This Day in Presbyterian History:
A Soldier Remembers a Sermon
To countless secular Civil War authors, they seem to take delight in ridiculing the spiritual side of Thomas Jonathan Jackson, better known as “Stonewall” Jackson on the battlefield. Not knowing or caring that this Presbyterian church deacon was not a mere Christian in name only, but a genuine born-again Christian, some of these authors are embarrassed by his Christian conversation and conduct. Especially do they take delight to record the number of times in which General Jackson fell asleep in a worship service! And while that happened, there are of course many occasions when he was not only awake, but also took notes in his heart and mind of the sermon preached on that Lord’s Day. One such occasion was a sermon preached by the Rev. Robert L. Dabney, a Presbyterian chaplain, on September 26, 1861. Listen to Jackson’s words, written to his wife Anna Jackson:
“I did not have room enough in my last letter, to write as much as I desired about Dr. Dabney’s sermon yesterday.
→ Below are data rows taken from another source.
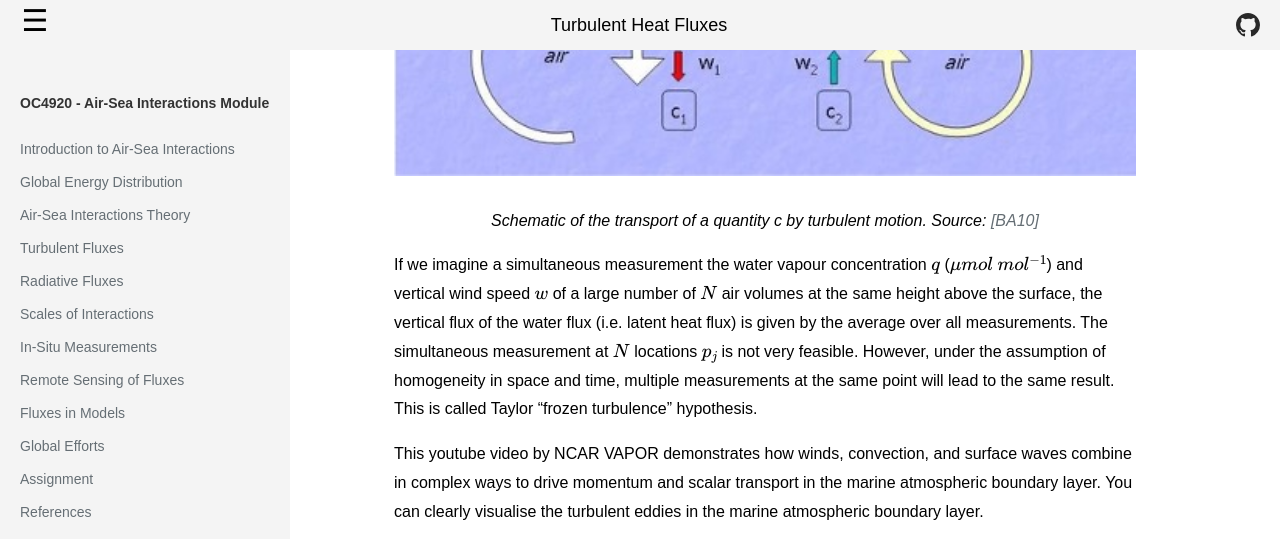
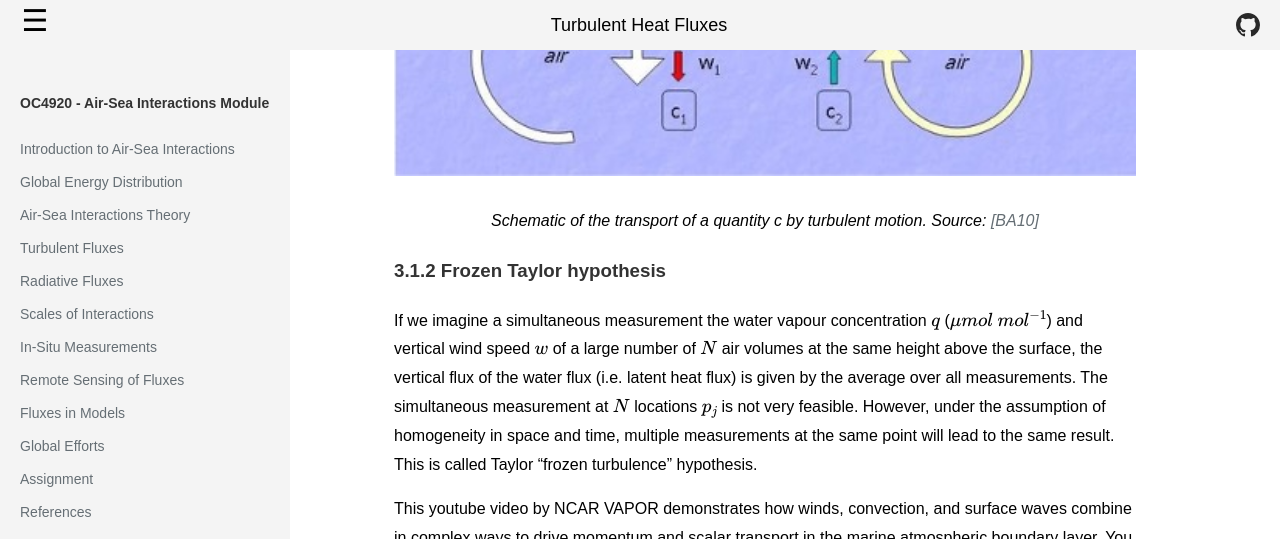
Before and after one commit to marcelduplessis/air-sea-interactions-notes, a Jekyll site: the page built from turbulent-fluxes.md, in a window 1280 px wide and 900 px high, scrolled down 1130 px, cut to the strip 0-539 px from the top of the window. Built offline with Jekyll 4.4.1, drawn with Linux system fonts in a browser that asks for light colours.

Commit message:
eddy cov

```diff
--- a/turbulent-fluxes.md
+++ b/turbulent-fluxes.md
@@ -36,6 +36,8 @@ The flux of the scalar quantity \\( c \\) is given by:
   <img src="assets/images/eddy-cov-schematic.jpg" alt="eddy covariance schematic" style="width: 100%; margin: 30px 0 5px 0;">
   <p><em>Schematic of the transport of a quantity c by turbulent motion. Source: <a href="/references/#BA10">[BA10]</a></em></p>
 </div>
+
+### Frozen Taylor hypothesis
 
 If we imagine a simultaneous measurement the water vapour concentration \\( q \\) (\\( \mu mol \\) \\( mol^{-1} \\)) and vertical wind speed \\( w \\) of a large number of \\( N \\) air volumes at the same height above the surface, the vertical flux of the water flux (i.e. latent heat flux) is given by the average over all measurements. The simultaneous measurement at \\( N \\) locations \\( p_j \\) is not very feasible. However, under the assumption of homogeneity in space and time, multiple measurements at the same point will lead to the same result. This is called Taylor "frozen turbulence" hypothesis.
 
```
His text was from Acts, seventh chapter, and fifty-ninth verse. [Note: And they stoned Stephen, calling upon God, and saying, Lord Jesus, receive my spirit.” — Acts 7:59, King James version; compare the ESV translation: “And as they were stoning Stephen, he called out, “Lord Jesus, receive my spirit.”]
He stated that the word “God” being in italics indicated that it was not in the original, and he thought it would have been better not to have been in the translation. It would then have read, ‘calling upon and saying, Lord Jesus, receive my spirit.’ He spoke of Stephen, the first martyr under the new dispensation, and like Abel, the first under the old, dying by the hand of violence, and then drew a graphic picture of his probably broken limbs, mangled flesh and features, conspiring to heighten his agonizing sufferings.
“But in the midst of this intense pain, God, in His infinite wisdom and mercy, permitted him to see the heavens opened, so that he might behold the glory of God, and of Jesus, of whom he was speaking, standing on the right hand of God. Was not such a heavenly vision enough to make him forgetful of his sufferings? He beautifully and forcibly described the death of the righteous, and as forcibly that of the wicked.”
That was on this occasion an understanding of both the sermon and the sermon’s application. For believers who may possibly suffer the loss of their lives, or various limbs of their bodies, as Jackson did later in 1863 regarding both of these cases, that heavenly vision was sufficient to make him forget his earthly sufferings.
Further, another application was that of the blessed gospel, preaching the death of the righteous in contrast to the death of the wicked. Civil War chaplains always included sincere invitations to believe the gospel and return in commitment to the Lord. That is why there was such a mighty spiritual awakening of sinners and revival of believers during this years of the War Between the States.
Despite all secular commentators to the contrary, it is obvious on this occasion that we had a close listening to the preached Word with an understanding of the two-fold application of that sermon. Divine worship was alive and well in Jackson’s heart and life.
Words to live by: It was said of our Lord Jesus, that his custom or habit was always to be found in the Jewish synagogue on the Sabbath. And the writer to the Book of the Hebrews enjoined believers to not forsake their assembling together as some were already doing in his day and age. We must be in the Spirit on the Lord’s Day, worshiping in His house the Triune God
Through the Scriptures: Daniel 1 – 3
Through the Standards: Interpretation and Obligation of Oaths
“An oath is to be taken in the plain and common sense of the words, without equivocation, or mental reservation. It cannot oblige to sin; but in anything not sinful, being taken, it binds to performance, although to a man’s hurt. Nor is it to be violated, although made to heretics, or infidels.”